1. Were admitted as lawful permanent residents (LPRs).

2. Are 18 years old when filing the application.

3. Have resided in the United States continuously for five years preceding application (three years for spouses of U.S. citizens).

4. Have been physically present in the United States for a total of at least one-half the period of required continuous residence (two and one-half years for most individuals; one and one-half years for spouses of U.S. citizens).

5. Have resided for at least three months immediately preceding the naturalization filing in the state in which the petition is filed. This residency requirement is met concurrently with the five- or three-year continuous residence requirement.

An absence from the United States for less than six months creates no problems. An absence from the United States for more than six months but less than one year establishes a presumption against compliance with the continuous residency requirement; this presumption can be rebutted. An absence from the United States for more conclusively than one year breaks continuous residence.

6. Able to read, write, and speak ordinary English

Exemptions from this requirement apply to applicants who are unable to comply because of permanent disability. People over 50 years old who have resided in the United States for 20 years as permanent residents may be examined in their native language rather than English (50/20 rule). People older than 55 who have resided in the United States for 15 years as permanent residents may be examined in their native language rather than English (55/15 rule).

7. Have knowledge and understanding of basic U.S. history and government

Applicants must pass the oral history and government exam, even if they are exempt from the English requirement. An interpreter may be used if the person is exempt from the English-language requirement.

Applicants over 65 years old who have resided in the United States for 20 years as permanent residents may receive ”special consideration” concerning this requirement.

Applicants unable to comply with this requirement because of permanent disability are exempt for this requirement upon submission of a doctor’s certificates.

8. Possess good moral character — This requirement is interpreted as character that measures up to the standards of the average person in the community in which the applicant resides. A criminal convictions for a moral turpitude offense occurring within he required period of continuous residence ( 5 or 3 years prior the filing the application), is a bar to naturalization.

Certain people are statutorily defined as not having good moral character. This includes persons who have been convicted of very serious crimes.

Persons with a prior criminal conviction should not file for naturalization without consulting with competent legal counsel as the filing of a naturalization application will result in a background check which could bring removable offenses to the attention of the agency and result in the person being placed in removal (i.e. deportation) proceedings.

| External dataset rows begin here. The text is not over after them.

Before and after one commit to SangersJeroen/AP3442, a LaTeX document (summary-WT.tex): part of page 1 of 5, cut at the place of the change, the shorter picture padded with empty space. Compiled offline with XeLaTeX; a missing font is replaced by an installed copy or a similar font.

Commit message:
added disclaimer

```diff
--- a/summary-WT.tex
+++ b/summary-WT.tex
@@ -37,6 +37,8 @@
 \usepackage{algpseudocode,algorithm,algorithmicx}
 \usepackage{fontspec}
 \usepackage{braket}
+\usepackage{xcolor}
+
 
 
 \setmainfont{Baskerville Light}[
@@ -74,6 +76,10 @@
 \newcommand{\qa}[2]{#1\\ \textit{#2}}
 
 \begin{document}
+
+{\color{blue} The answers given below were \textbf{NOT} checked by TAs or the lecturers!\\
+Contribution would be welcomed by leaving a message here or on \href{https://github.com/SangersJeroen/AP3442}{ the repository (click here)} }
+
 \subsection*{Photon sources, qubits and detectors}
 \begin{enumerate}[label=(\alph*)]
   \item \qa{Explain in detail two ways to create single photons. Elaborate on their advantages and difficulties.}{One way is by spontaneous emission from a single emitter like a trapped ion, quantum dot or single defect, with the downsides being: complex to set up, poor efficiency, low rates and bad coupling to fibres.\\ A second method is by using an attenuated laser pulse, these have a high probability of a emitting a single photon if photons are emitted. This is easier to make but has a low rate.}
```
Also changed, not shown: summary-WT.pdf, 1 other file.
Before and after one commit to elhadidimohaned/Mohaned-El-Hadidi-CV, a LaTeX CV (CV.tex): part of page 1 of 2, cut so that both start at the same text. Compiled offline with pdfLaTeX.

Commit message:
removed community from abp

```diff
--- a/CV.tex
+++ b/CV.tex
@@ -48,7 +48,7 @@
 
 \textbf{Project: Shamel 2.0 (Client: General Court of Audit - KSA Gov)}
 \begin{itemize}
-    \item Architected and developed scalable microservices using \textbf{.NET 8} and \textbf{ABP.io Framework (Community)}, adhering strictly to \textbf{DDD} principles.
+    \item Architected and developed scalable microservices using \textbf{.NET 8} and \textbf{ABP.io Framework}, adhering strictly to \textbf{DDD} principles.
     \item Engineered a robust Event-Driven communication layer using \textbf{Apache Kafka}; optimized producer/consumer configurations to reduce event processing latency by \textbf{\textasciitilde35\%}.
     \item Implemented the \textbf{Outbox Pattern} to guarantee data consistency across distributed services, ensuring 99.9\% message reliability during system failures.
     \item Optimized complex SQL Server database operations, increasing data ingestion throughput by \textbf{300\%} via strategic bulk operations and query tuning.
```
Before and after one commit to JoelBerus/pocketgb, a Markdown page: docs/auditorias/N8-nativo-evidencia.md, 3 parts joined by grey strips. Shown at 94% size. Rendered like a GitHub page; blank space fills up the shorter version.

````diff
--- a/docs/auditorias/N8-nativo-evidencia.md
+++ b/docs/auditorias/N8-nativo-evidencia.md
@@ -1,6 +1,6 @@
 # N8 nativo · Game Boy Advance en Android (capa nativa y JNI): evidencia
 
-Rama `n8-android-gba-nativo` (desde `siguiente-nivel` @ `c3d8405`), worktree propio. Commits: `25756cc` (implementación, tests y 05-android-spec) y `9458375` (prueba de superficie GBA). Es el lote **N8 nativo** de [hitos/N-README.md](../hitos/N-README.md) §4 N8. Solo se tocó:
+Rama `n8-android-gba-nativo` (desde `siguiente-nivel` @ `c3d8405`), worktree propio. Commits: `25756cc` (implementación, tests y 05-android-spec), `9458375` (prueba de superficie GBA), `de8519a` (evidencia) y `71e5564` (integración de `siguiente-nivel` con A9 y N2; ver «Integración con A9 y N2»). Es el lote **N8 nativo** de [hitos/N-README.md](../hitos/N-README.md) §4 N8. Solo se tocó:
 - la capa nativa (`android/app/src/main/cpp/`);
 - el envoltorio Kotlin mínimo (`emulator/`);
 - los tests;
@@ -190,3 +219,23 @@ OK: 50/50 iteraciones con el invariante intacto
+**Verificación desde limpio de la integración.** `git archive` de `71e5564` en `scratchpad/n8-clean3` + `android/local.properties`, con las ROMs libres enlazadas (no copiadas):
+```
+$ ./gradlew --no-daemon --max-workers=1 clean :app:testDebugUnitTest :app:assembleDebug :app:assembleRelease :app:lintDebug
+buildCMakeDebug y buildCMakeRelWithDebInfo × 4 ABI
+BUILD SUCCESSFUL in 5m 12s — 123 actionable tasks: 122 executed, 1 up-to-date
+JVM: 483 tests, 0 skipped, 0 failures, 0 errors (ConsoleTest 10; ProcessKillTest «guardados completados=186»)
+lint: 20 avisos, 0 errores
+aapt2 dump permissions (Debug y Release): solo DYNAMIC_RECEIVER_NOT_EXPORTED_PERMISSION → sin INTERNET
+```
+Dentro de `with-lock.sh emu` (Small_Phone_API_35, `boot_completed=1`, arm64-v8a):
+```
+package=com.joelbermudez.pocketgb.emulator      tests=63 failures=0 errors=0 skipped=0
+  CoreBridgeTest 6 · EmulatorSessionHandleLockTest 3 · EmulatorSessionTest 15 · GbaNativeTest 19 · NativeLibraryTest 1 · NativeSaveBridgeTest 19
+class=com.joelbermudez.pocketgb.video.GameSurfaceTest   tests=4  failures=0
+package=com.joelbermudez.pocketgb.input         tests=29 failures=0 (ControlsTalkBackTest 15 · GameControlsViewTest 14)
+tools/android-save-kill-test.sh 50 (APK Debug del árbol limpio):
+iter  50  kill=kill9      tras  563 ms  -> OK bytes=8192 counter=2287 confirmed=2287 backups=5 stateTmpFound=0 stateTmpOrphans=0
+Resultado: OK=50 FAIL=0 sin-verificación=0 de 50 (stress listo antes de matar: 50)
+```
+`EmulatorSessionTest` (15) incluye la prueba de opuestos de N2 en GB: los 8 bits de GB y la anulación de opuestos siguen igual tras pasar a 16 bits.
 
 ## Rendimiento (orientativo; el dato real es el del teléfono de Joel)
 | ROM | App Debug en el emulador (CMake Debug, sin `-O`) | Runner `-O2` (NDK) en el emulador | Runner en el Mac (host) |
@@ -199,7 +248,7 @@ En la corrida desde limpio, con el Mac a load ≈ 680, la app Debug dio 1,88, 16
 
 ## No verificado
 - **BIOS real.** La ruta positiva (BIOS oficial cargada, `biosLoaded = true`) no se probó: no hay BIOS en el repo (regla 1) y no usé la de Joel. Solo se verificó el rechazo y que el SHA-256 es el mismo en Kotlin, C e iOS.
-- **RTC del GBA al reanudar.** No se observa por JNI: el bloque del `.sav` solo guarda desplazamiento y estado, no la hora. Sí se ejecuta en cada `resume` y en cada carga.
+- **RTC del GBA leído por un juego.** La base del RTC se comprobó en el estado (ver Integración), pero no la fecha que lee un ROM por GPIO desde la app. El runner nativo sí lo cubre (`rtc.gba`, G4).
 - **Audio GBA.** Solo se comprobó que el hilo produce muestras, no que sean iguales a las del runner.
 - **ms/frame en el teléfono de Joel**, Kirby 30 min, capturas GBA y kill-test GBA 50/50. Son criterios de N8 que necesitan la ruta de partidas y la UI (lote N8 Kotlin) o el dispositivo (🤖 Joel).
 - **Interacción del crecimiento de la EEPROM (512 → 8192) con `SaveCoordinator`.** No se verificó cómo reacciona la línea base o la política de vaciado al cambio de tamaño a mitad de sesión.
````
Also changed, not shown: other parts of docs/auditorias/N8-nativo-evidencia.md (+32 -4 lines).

9. Reside continuously (not the same as physical presence) in the United States from the date of filing the naturalization application until actual admission to citizenship.